Villegas says PHL has moral obligation to protect from harm Asian migrants

By on May 21, 2015

MANILA — A high-ranking official of the Catholic Church official said the country has moral obligation to protect from harm the refugees from Myanmar who are stranded at sea.

“While it may be true that there is no legal obligation on the part of the Republic of the Philippines or that of any other country to grant asylum to every refugee or displaced person, there is a moral obligation to protect them from the harm they flee from,” said Catholic Bishops’ Conference of the Philippines (CBCP) President Archbishop Socrates Villegas in a statement.

He added, “There is a legal obligation not to forcibly repatriate them. And by all precepts of morality and decency, there is an obligation not to leave them to the mercilessness of the elements on the high seas.”

The Lingayen-Dagupan prelate is referring to the Rohingyan migrants should they land on Philippine soil.

At the same time, Villegas lauded the government who is ready to help the Asian migrants.

“We laud our government for its attitude of hospitality towards refugees, even as we urge other nations in the region, in the name of our common humanity and the common Father we recognize, to allow these refugees succor and assistance,” he said.
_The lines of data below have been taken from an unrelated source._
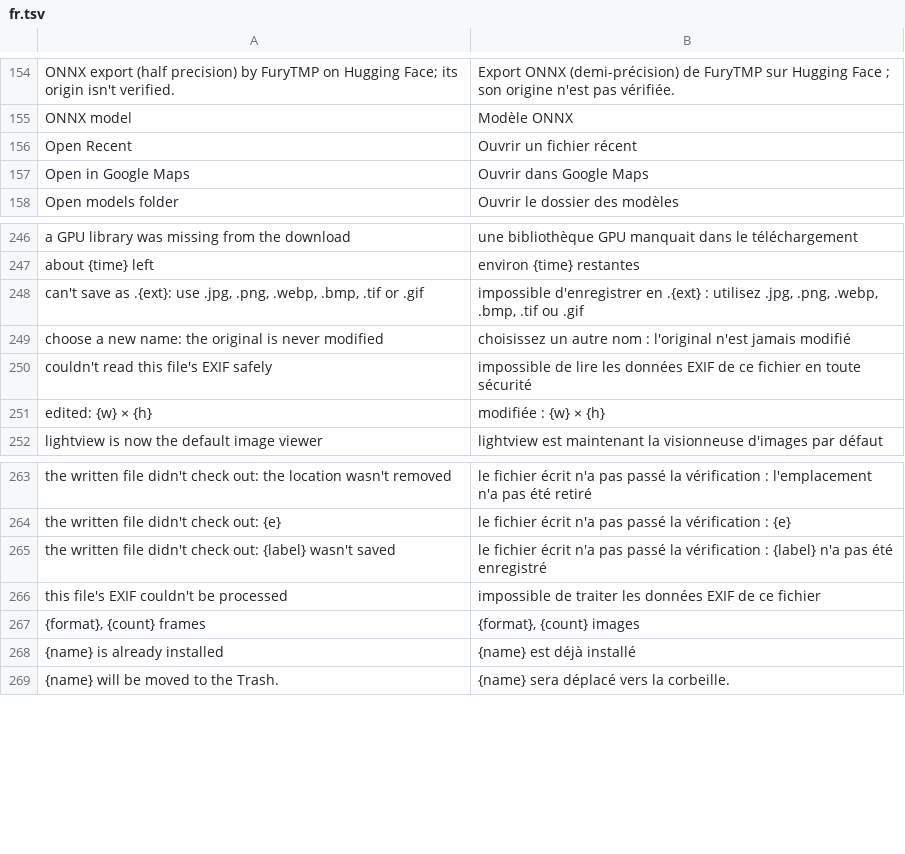
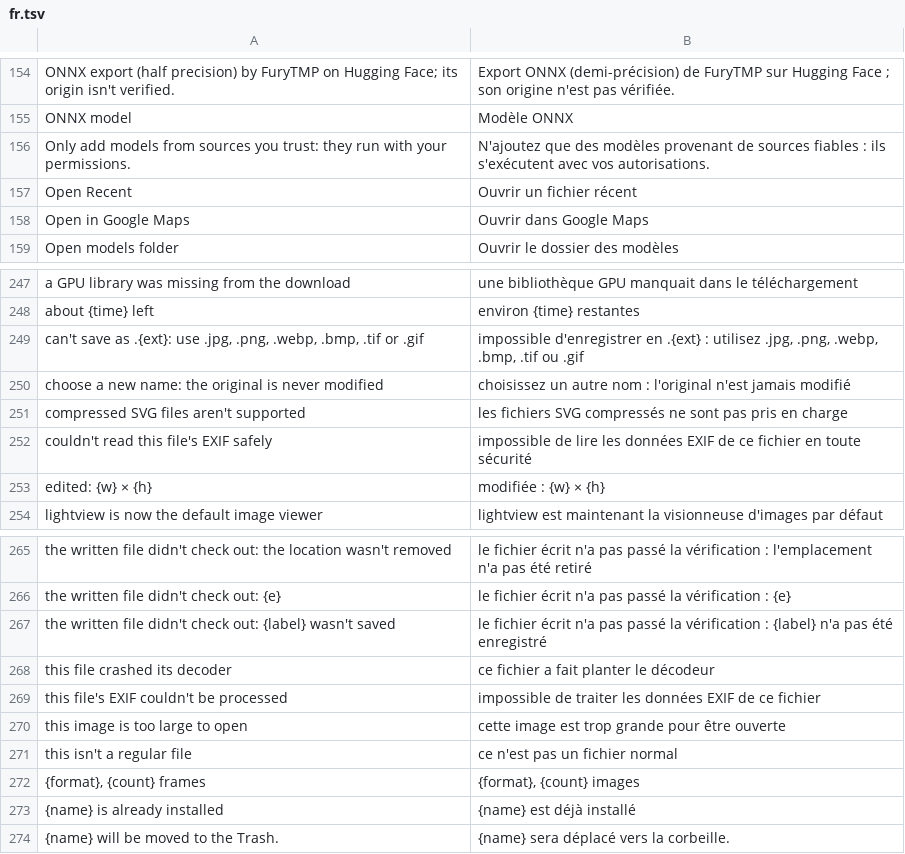
Before and after one commit to pyubero/lightview, a TSV file: locales/fr.tsv, drawn as a sheet; only a part is shown, gaps mark what is left out; the diff names each change by its address in the sheet, - before the commit and + after, or states it on an @@ line.

Commit message:
Harden file loading against malicious files
Neighbouring images decode automatically, so these bugs needed no direct open.

- SVG: embedded images only, refuse gzip
- load: regular files up to 1 GiB, memory limits on GIF and WebP, panics become errors
- EXIF: refuse looping IFD chains, erase the old thumbnail, Remove Location clears XMP
- Windows: load turbojpeg.dll only from the exe's folder
- save: never follow a planted temp file, keep permissions
- CI: least privilege, pinned actions, --locked, cargo audit

```diff
--- a/locales/fr.tsv
+++ b/locales/fr.tsv
+row 156: Only add models from sources you trust: they run with your permissions. | N'ajoutez que des modèles provenant de sources fiables : ils s'exécutent avec vos autorisations.
+row 251: compressed SVG files aren't supported | les fichiers SVG compressés ne sont pas pris en charge
+row 268: this file crashed its decoder | ce fichier a fait planter le décodeur
+row 270: this image is too large to open | cette image est trop grande pour être ouverte
+row 271: this isn't a regular file | ce n'est pas un fichier normal
```
Also changed, not shown: locales/de.tsv, locales/es.tsv, 15 other files.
The head of the CBCP added, “For while our own economic resources may not allow us to welcome every migrant as a permanent resident of our country, still there is always room for the weary and burdened to rest on our shores before they continue on their journey.”

He said that the country had been a host to Vietnamese people many years ago.
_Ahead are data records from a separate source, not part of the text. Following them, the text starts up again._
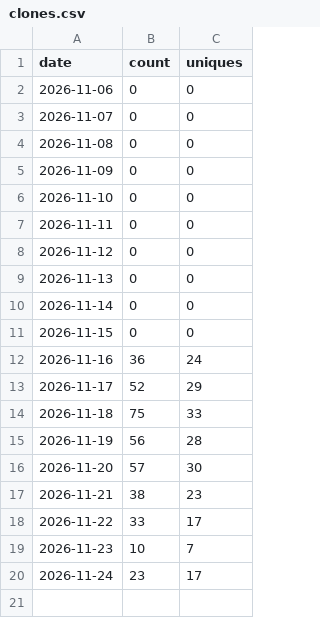
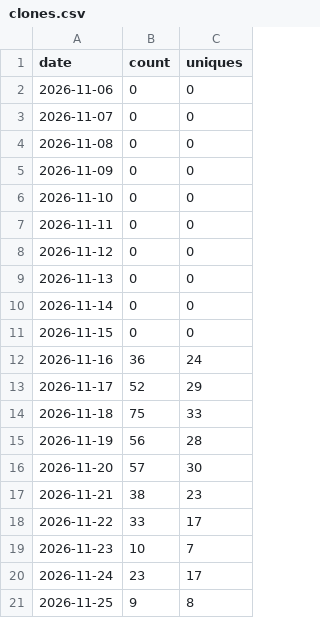
Before and after one commit to donasman/pixel-agent-office, a CSV file: clones.csv, drawn as a sheet; the diff names each change by its address in the sheet, - before the commit and + after, or states it on an @@ line.

```diff
--- a/clones.csv
+++ b/clones.csv
+row 21: 2026-11-25 | 9 | 8
```
Also changed, not shown: npm.csv.
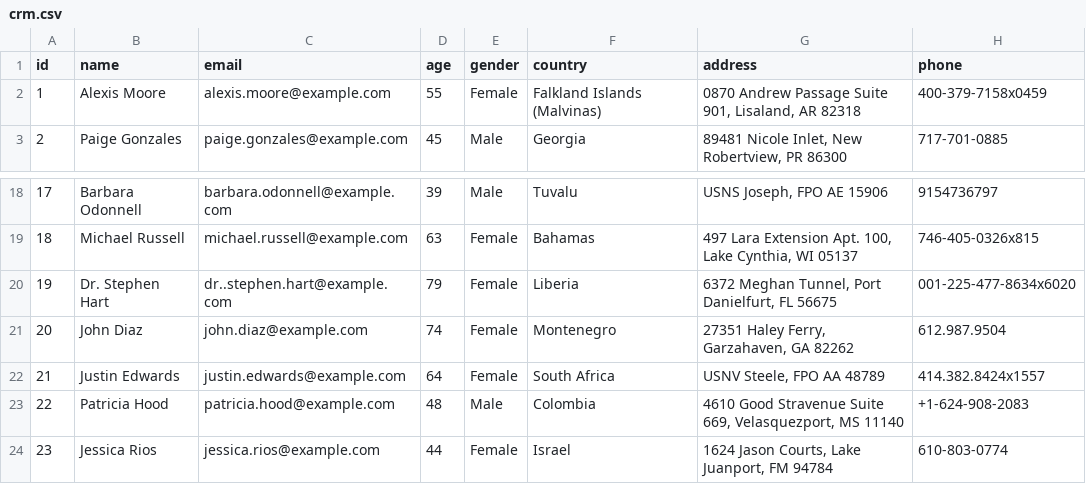
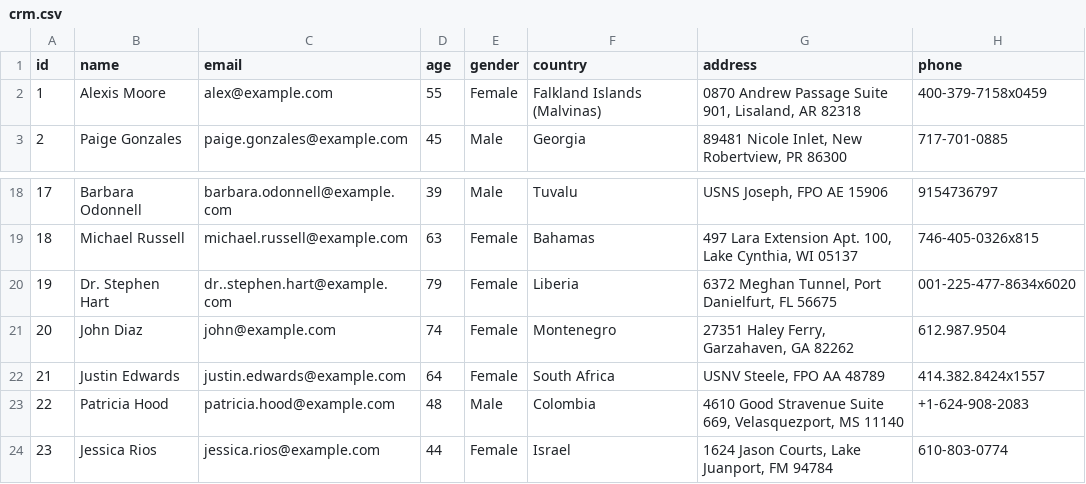
Before and after one commit to Ali-esenturov/architecture-bionicpro, a CSV file: crm-db/initial-data/crm.csv, drawn as a sheet; only a part is shown, gaps mark what is left out.

Commit message:
implemented frontend and backend for getting report data

```diff
--- a/crm-db/initial-data/crm.csv
+++ b/crm-db/initial-data/crm.csv
@@ -1,3 +1,3 @@
 id,name,email,age,gender,country,address,phone
-1,Alexis Moore,alexis.moore@example.com,55,Female,Falkland Islands (Malvinas),"0870 Andrew Passage Suite 901, Lisaland, AR 82318",400-379-7158x0459
+1,Alexis Moore,alex@example.com,55,Female,Falkland Islands (Malvinas),"0870 Andrew Passage Suite 901, Lisaland, AR 82318",400-379-7158x0459
 2,Paige Gonzales,paige.gonzales@example.com,45,Male,Georgia,"89481 Nicole Inlet, New Robertview, PR 86300",717-701-0885
@@ -20,3 +20,3 @@ id,name,email,age,gender,country,address,phone
 19,Dr. Stephen Hart,dr..stephen.hart@example.com,79,Female,Liberia,"6372 Meghan Tunnel, Port Danielfurt, FL 56675",001-225-477-8634x6020
-20,John Diaz,john.diaz@example.com,74,Female,Montenegro,"27351 Haley Ferry, Garzahaven, GA 82262",612.987.9504
+20,John Diaz,john@example.com,74,Female,Montenegro,"27351 Haley Ferry, Garzahaven, GA 82262",612.987.9504
 21,Justin Edwards,justin.edwards@example.com,64,Female,South Africa,"USNV Steele, FPO AA 48789",414.382.8424x1557
```
Also changed, not shown: 9 other files.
“Decades ago, the Philippines was host to the “boat people”, hundreds if not thousands of Vietnamese fleeing their homeland, following the fall of what was then called Saigon. Our country then served as some kind of a way-station, because our Vietnamese guests soon found their way to other parts of the globe,” he said.
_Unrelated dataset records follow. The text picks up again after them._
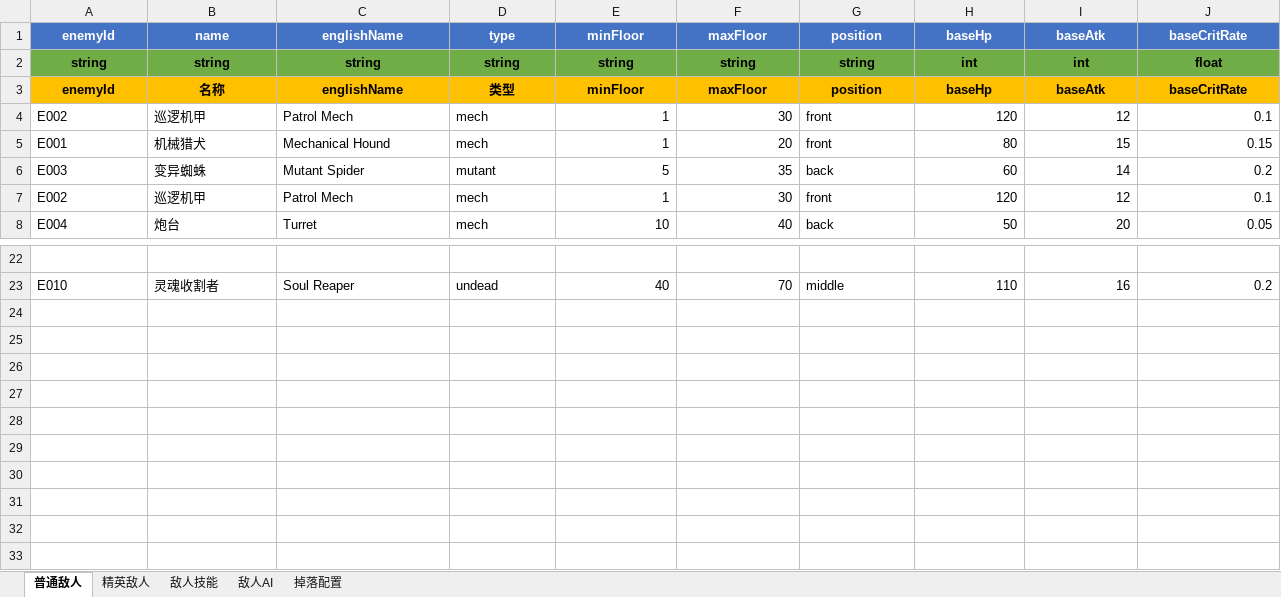
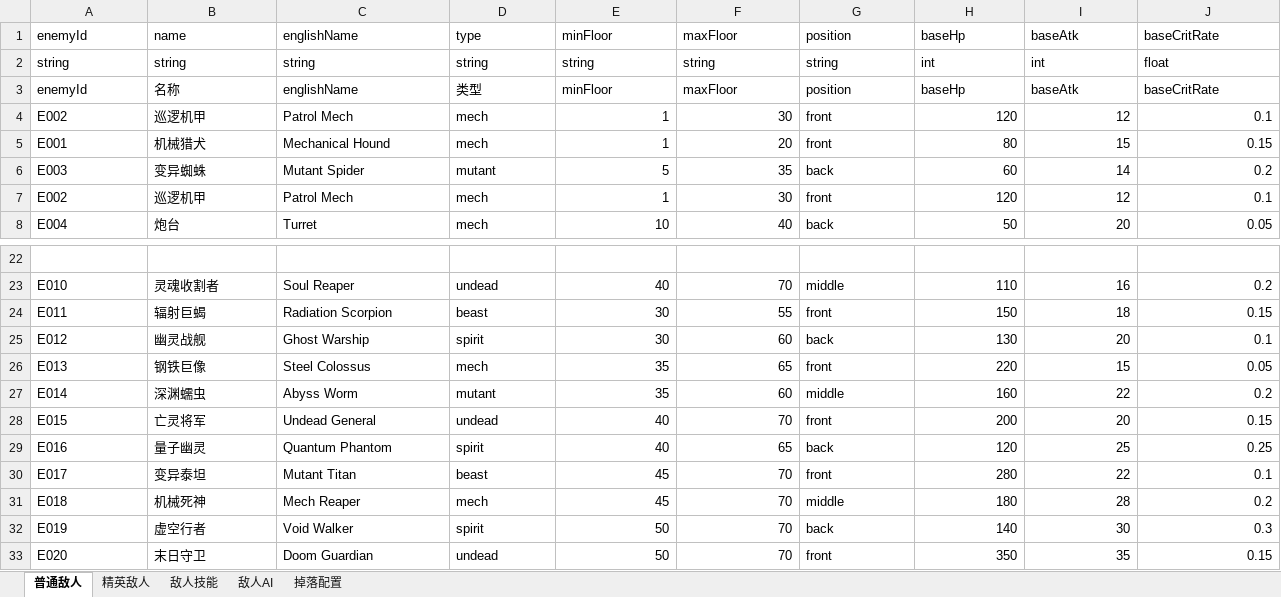
Before and after one commit to zg19840417/NeonAbyss, an Excel workbook: assets/data/excel/enemies.xlsx, sheet 普通敌人, drawn as a sheet; only a part is shown, gaps mark what is left out; values as stored, in another font and other column widths than the file's, no borders; rows hold the shown columns only; the diff covers the shown part only; the diff names each change by its address in the sheet, - before the commit and + after, or states it on an @@ line.

Commit message:
feat(data): 完善游戏数值体系 - 新增5张配置表 + 补全数据 + 统一货币
新增Excel配置表:
- elementRelations.xlsx: 5元素克制关系表
- minionCards.xlsx: 10个随从卡配置
- subRaceTalents.xlsx: 30个子种族天赋(5种族x6子种族)
- chips.xlsx: 18个强化芯片(6品质x3方向)
- chipSkills.xlsx: 42个芯片技能(光环/触发/改造)

修改已有表:
- dungeon.xlsx: 补全21-50层配置(原仅20层)
- energies.xlsx: 从4种扩展到10种能量饮料
- enemies.xlsx: 新增10种普通敌人+5种精英敌人+12个技能
- language.xlsx: 从47条扩充到262条多语言词条
- achievement/quest/bosses/enemies: 统一货币名称(赛博币→菌丝)

数值平衡验证:
- 新增数值平衡验证报告(docs/数值平衡验证报告.md)
- 发现Boss战偏难、前期经济偏紧、成长曲线不匹配等问题

所有Excel已转换为JSON(npm run convert, 17文件0失败)

```diff
--- a/assets/data/excel/enemies.xlsx (sheet 普通敌人)
+++ b/assets/data/excel/enemies.xlsx (sheet 普通敌人)
-A1:J1 fill: #4472C4
+A1:J1 fill: none
-A1:J3 bold: on
+A1:J3 bold: off
-A1:J1 text colour: #FFFFFF
+A1:J1 text colour: black
-A1:J3 alignment: center
+A1:J3 alignment: left
-A2:J2 fill: #70AD47
+A2:J2 fill: none
-A3:J3 fill: #FFC000
+A3:J3 fill: none
+row 24: E011 | 辐射巨蝎 | Radiation Scorpion | beast | 30 | 55 | front | 150 | 18 | 0.15
+row 25: E012 | 幽灵战舰 | Ghost Warship | spirit | 30 | 60 | back | 130 | 20 | 0.1
+row 26: E013 | 钢铁巨像 | Steel Colossus | mech | 35 | 65 | front | 220 | 15 | 0.05
+row 27: E014 | 深渊蠕虫 | Abyss Worm | mutant | 35 | 60 | middle | 160 | 22 | 0.2
+row 28: E015 | 亡灵将军 | Undead General | undead | 40 | 70 | front | 200 | 20 | 0.15
+row 29: E016 | 量子幽灵 | Quantum Phantom | spirit | 40 | 65 | back | 120 | 25 | 0.25
+row 30: E017 | 变异泰坦 | Mutant Titan | beast | 45 | 70 | front | 280 | 22 | 0.1
+row 31: E018 | 机械死神 | Mech Reaper | mech | 45 | 70 | middle | 180 | 28 | 0.2
+row 32: E019 | 虚空行者 | Void Walker | spirit | 50 | 70 | back | 140 | 30 | 0.3
+row 33: E020 | 末日守卫 | Doom Guardian | undead | 50 | 70 | front | 350 | 35 | 0.15
```
Also changed, not shown: cell formats elsewhere in this sheet, sheet 敌人技能, sheet 精英敌人, sheet 掉落配置, assets/data/excel/bosses.xlsx, assets/data/excel/dungeon.xlsx, 27 other files.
At the same time, Villegas was saddened by the refusal of some countries in the region to give these people temporary shelter.

“It is however a saddening fact that some countries in our Southeast Asian region have turned these refugees away, refusing them the comfort of even just a temporary stay,” he said.